**PROVIDED DATA**:
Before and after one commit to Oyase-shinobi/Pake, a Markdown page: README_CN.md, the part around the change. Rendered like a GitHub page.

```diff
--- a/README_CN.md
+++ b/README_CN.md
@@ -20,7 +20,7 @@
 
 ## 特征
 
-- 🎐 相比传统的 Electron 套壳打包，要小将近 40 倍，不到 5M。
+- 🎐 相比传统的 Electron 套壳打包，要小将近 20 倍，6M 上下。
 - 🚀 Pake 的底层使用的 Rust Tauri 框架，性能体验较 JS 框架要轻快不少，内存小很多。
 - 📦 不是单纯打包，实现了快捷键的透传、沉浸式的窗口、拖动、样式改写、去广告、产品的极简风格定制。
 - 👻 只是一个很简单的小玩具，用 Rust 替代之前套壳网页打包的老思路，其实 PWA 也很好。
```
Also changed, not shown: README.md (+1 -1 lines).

**TASK GOAL**:
Scan the records above line by line, counting those where the word "Pake" appears, and give the count alone.

**EXPECTED ANSWER**:
2